*** Block opens ***

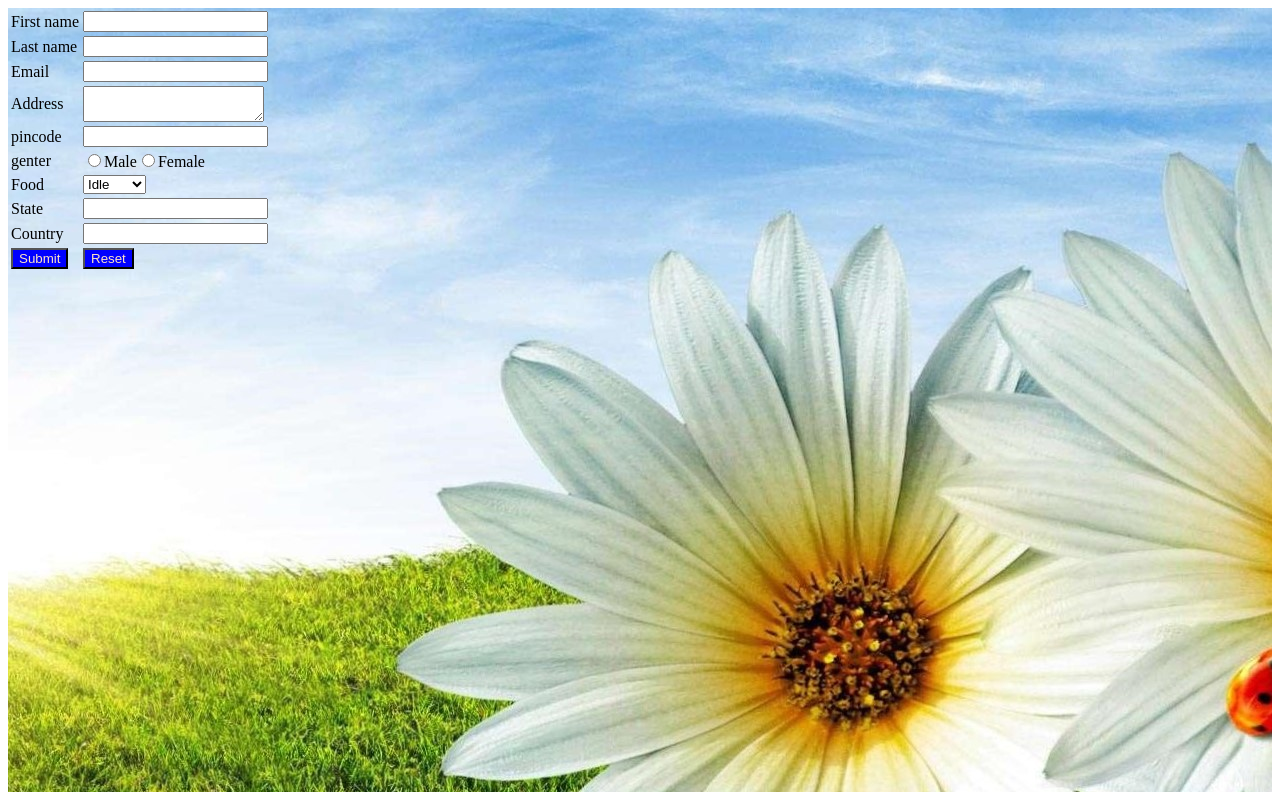
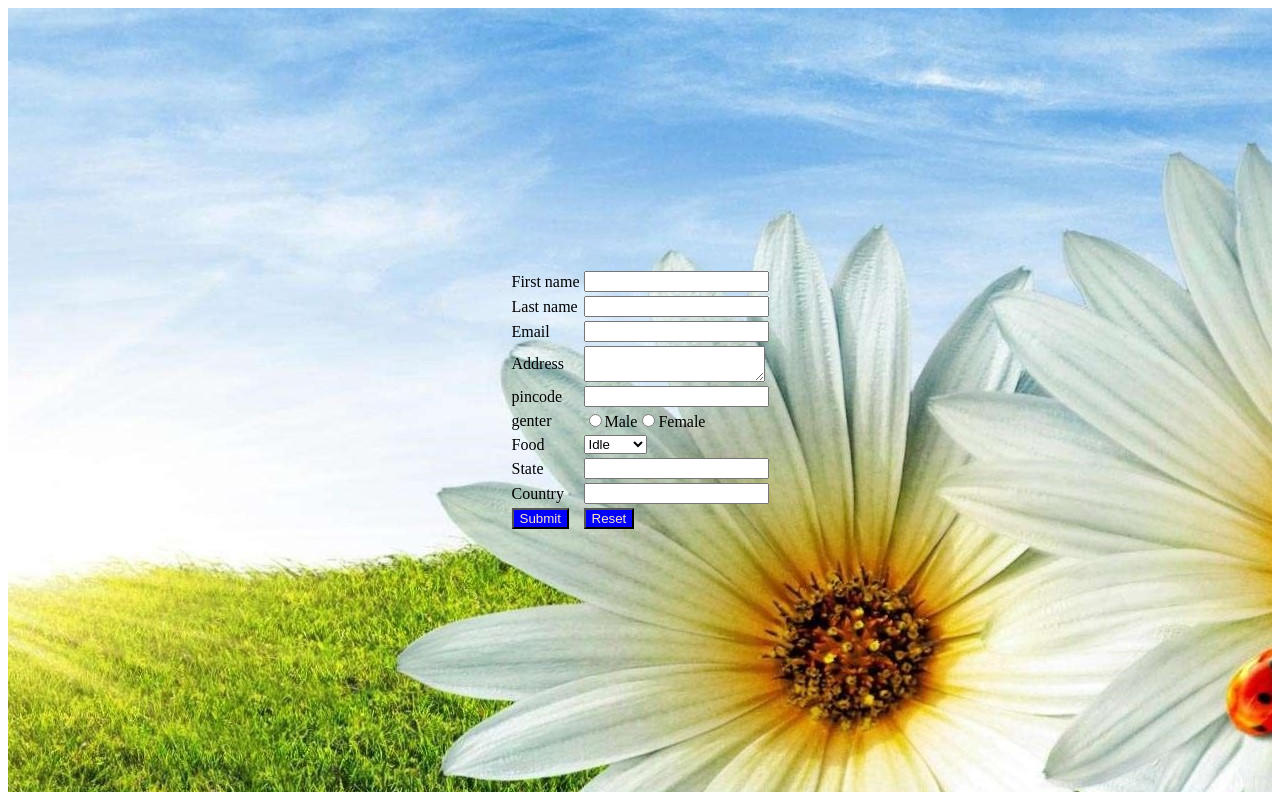
Before and after one commit to Lavanya-chandran/htmlform, a plain HTML site: page index.html in a window 1280 px wide. Drawn offline with Linux system fonts and the light colour scheme.

Commit message:
complete

```diff
--- a/index.html
+++ b/index.html
@@ -7,7 +7,8 @@
             width:100%;
             background-image: url("flower.jpg");
             display:flex;
-                border: 1px;
+            justify-content: center;
+            align-items: center;
         }
         </style>
     </head>
```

*** Block closes ***

Prompt: Find "center" in the data above. Report each line where it appears.

Answer box:
+            justify-content: center;
+            align-items: center;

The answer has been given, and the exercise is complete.